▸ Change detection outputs

• • • •

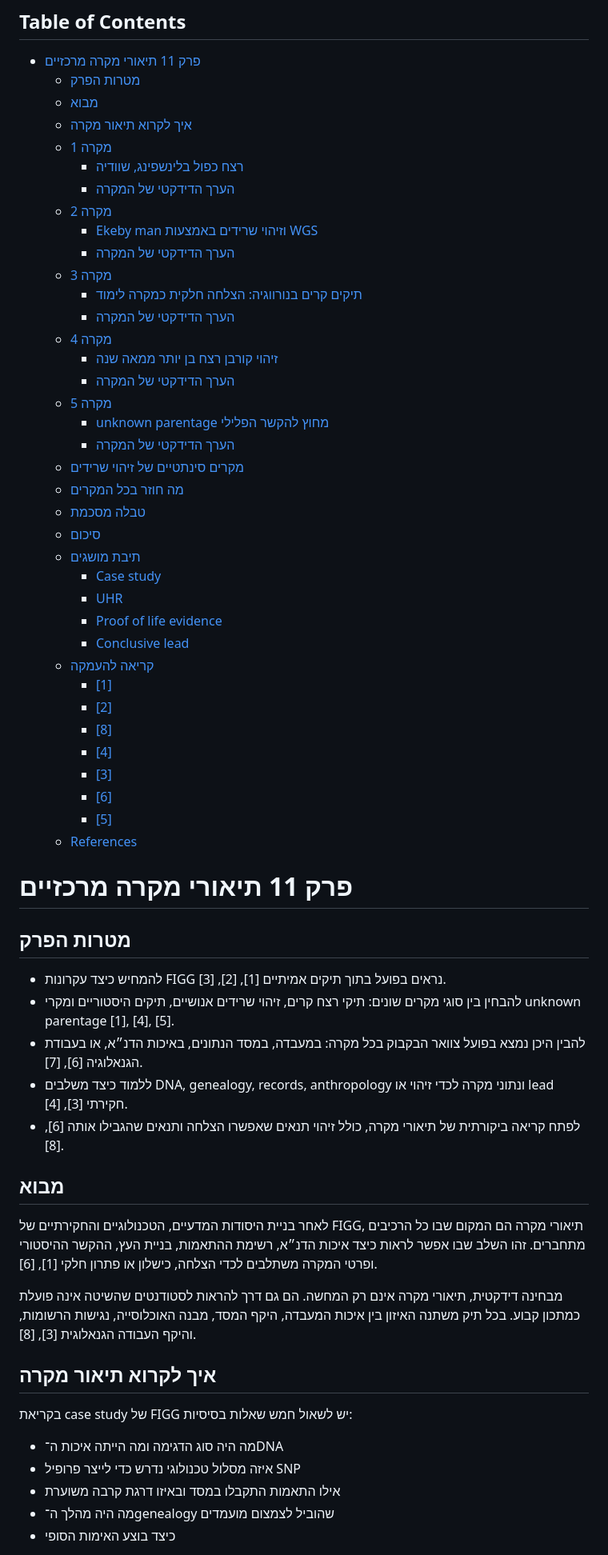
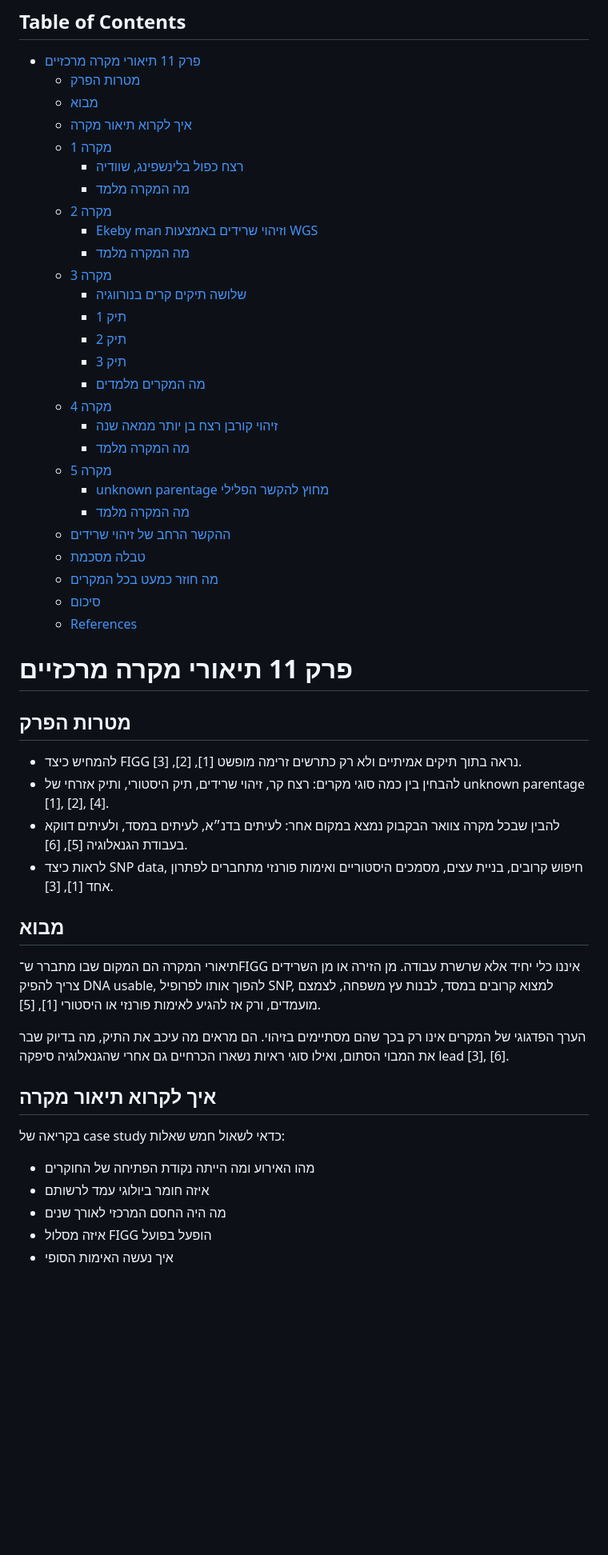
Before and after one commit to bambimazap-ux/FIGG-Book, a Markdown page: פרקים/פרק_11_תיאורי_מקרה_מרכזיים.md, the part around one of its changes. Shown at 80% size. Rendered like a GitHub page; blank space fills up the shorter version.

```diff
--- a/פרקים/פרק_11_תיאורי_מקרה_מרכזיים.md
+++ b/פרקים/פרק_11_תיאורי_מקרה_מרכזיים.md
@@ -13,61 +13,50 @@
   - [איך לקרוא תיאור מקרה](#איך-לקרוא-תיאור-מקרה)
   - [מקרה 1](#מקרה-1)
     - [רצח כפול בלינשפינג, שוודיה](#רצח-כפול-בלינשפינג-שוודיה)
-    - [הערך הדידקטי של המקרה](#הערך-הדידקטי-של-המקרה)
+    - [מה המקרה מלמד](#מה-המקרה-מלמד)
   - [מקרה 2](#מקרה-2)
     - [Ekeby man וזיהוי שרידים באמצעות WGS](#ekeby-man-וזיהוי-שרידים-באמצעות-wgs)
-    - [הערך הדידקטי של המקרה](#הערך-הדידקטי-של-המקרה-1)
+    - [מה המקרה מלמד](#מה-המקרה-מלמד-1)
   - [מקרה 3](#מקרה-3)
-    - [תיקים קרים בנורווגיה: הצלחה חלקית כמקרה לימוד](#תיקים-קרים-בנורווגיה-הצלחה-חלקית-כמקרה-לימוד)
-    - [הערך הדידקטי של המקרה](#הערך-הדידקטי-של-המקרה-2)
+    - [שלושה תיקים קרים בנורווגיה](#שלושה-תיקים-קרים-בנורווגיה)
+    - [תיק 1](#תיק-1)
+    - [תיק 2](#תיק-2)
+    - [תיק 3](#תיק-3)
+    - [מה המקרים מלמדים](#מה-המקרים-מלמדים)
   - [מקרה 4](#מקרה-4)
     - [זיהוי קורבן רצח בן יותר ממאה שנה](#זיהוי-קורבן-רצח-בן-יותר-ממאה-שנה)
-    - [הערך הדידקטי של המקרה](#הערך-הדידקטי-של-המקרה-3)
+    - [מה המקרה מלמד](#מה-המקרה-מלמד-2)
   - [מקרה 5](#מקרה-5)
     - [unknown parentage מחוץ להקשר הפלילי](#unknown-parentage-מחוץ-להקשר-הפלילי)
-    - [הערך הדידקטי של המקרה](#הערך-הדידקטי-של-המקרה-4)
-  - [מקרים סינתטיים של זיהוי שרידים](#מקרים-סינתטיים-של-זיהוי-שרידים)
-  - [מה חוזר בכל המקרים](#מה-חוזר-בכל-המקרים)
+    - [מה המקרה מלמד](#מה-המקרה-מלמד-3)
+  - [ההקשר הרחב של זיהוי שרידים](#ההקשר-הרחב-של-זיהוי-שרידים)
   - [טבלה מסכמת](#טבלה-מסכמת)
+  - [מה חוזר כמעט בכל המקרים](#מה-חוזר-כמעט-בכל-המקרים)
   - [סיכום](#סיכום)
-  - [תיבת מושגים](#תיבת-מושגים)
-    - [Case study](#case-study)
-    - [UHR](#uhr)
-    - [Proof of life evidence](#proof-of-life-evidence)
-    - [Conclusive lead](#conclusive-lead)
-  - [קריאה להעמקה](#קריאה-להעמקה)
-    - [\[1\]](#til21)
-    - [\[2\]](#til20)
-    - [\[8\]](#aan24)
-    - [\[4\]](#mic22)
-    - [\[3\]](#gre24)
-    - [\[6\]](#gre19)
-    - [\[5\]](#can22)
   - [References](#references)
 
 # פרק 11 תיאורי מקרה מרכזיים
 
 ## מטרות הפרק
 
-- להמחיש כיצד עקרונות FIGG נראים בפועל בתוך תיקים אמיתיים \[1\], \[2\], \[3\].
-- להבחין בין סוגי מקרים שונים: תיקי רצח קרים, זיהוי שרידים אנושיים, תיקים היסטוריים ומקרי unknown parentage \[1\], \[4\], \[5\].
-- להבין היכן נמצא בפועל צוואר הבקבוק בכל מקרה: במעבדה, במסד הנתונים, באיכות הדנ״א, או בעבודת הגנאלוגיה \[6\], \[7\].
-- ללמוד כיצד משלבים DNA, genealogy, records, anthropology ונתוני מקרה לכדי זיהוי או lead חקירתי \[3\], \[4\].
-- לפתח קריאה ביקורתית של תיאורי מקרה, כולל זיהוי תנאים שאפשרו הצלחה ותנאים שהגבילו אותה \[6\], \[8\].
+- להמחיש כיצד FIGG נראה בתוך תיקים אמיתיים ולא רק כתרשים זרימה מופשט \[1\], \[2\], \[3\].
+- להבחין בין כמה סוגי מקרים: רצח קר, זיהוי שרידים, תיק היסטורי, ותיק אזרחי של unknown parentage \[1\], \[2\], \[4\].
+- להבין שבכל מקרה צוואר הבקבוק נמצא במקום אחר: לעיתים בדנ״א, לעיתים במסד, ולעיתים דווקא בעבודת הגנאלוגיה \[5\], \[6\].
+- לראות כיצד SNP data, חיפוש קרובים, בניית עצים, מסמכים היסטוריים ואימות פורנזי מתחברים לפתרון אחד \[1\], \[3\].
 
 ## מבוא
 
-לאחר בניית היסודות המדעיים, הטכנולוגיים והחקירתיים של FIGG, תיאורי מקרה הם המקום שבו כל הרכיבים מתחברים. זהו השלב שבו אפשר לראות כיצד איכות הדנ״א, רשימת ההתאמות, בניית העץ, ההקשר ההיסטורי ופרטי המקרה משתלבים לכדי הצלחה, כישלון או פתרון חלקי \[1\], \[6\].
+תיאורי המקרה הם המקום שבו מתברר ש־FIGG איננו כלי יחיד אלא שרשרת עבודה. מן הזירה או מן השרידים צריך להפיק DNA usable, להפוך אותו לפרופיל SNP, למצוא קרובים במסד, לבנות עץ משפחה, לצמצם מועמדים, ורק אז להגיע לאימות פורנזי או היסטורי \[1\], \[5\].
 
-מבחינה דידקטית, תיאורי מקרה אינם רק המחשה. הם גם דרך להראות לסטודנטים שהשיטה אינה פועלת כמתכון קבוע. בכל תיק משתנה האיזון בין איכות המעבדה, היקף המסד, מבנה האוכלוסייה, נגישות הרשומות, והיקף העבודה הגנאלוגית \[3\], \[8\].
+הערך הפדגוגי של המקרים אינו רק בכך שהם מסתיימים בזיהוי. הם מראים מה עיכב את התיק, מה בדיוק שבר את המבוי הסתום, ואילו סוגי ראיות נשארו הכרחיים גם אחרי שהגנאלוגיה סיפקה lead \[3\], \[6\].
 
 ## איך לקרוא תיאור מקרה
 
-בקריאת case study של FIGG יש לשאול חמש שאלות בסיסיות:
+בקריאה של case study כדאי לשאול חמש שאלות:
 
-- מה היה סוג הדגימה ומה הייתה איכות ה־DNA
-- איזה מסלול טכנולוגי נדרש כדי לייצר פרופיל SNP
-- אילו התאמות התקבלו במסד ובאיזו דרגת קרבה משוערת
-- מה היה מהלך ה־genealogy שהוביל לצמצום מועמדים
-- כיצד בוצע האימות הסופי
+- מהו האירוע ומה הייתה נקודת הפתיחה של החוקרים
+- איזה חומר ביולוגי עמד לרשותם
+- מה היה החסם המרכזי לאורך שנים
+- איזה מסלול FIGG הופעל בפועל
+- איך נעשה האימות הסופי
 
```
Also changed, not shown: other parts of פרקים/פרק_11_תיאורי_מקרה_מרכזיים.md (+68 -114 lines).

• • • •

If a line in the data contains the string "הדידקטי", copy it.

▸ Response to the exercise
-    - [הערך הדידקטי של המקרה](#הערך-הדידקטי-של-המקרה)
-    - [הערך הדידקטי של המקרה](#הערך-הדידקטי-של-המקרה-1)
-    - [הערך הדידקטי של המקרה](#הערך-הדידקטי-של-המקרה-2)
-    - [הערך הדידקטי של המקרה](#הערך-הדידקטי-של-המקרה-3)
-    - [הערך הדידקטי של המקרה](#הערך-הדידקטי-של-המקרה-4)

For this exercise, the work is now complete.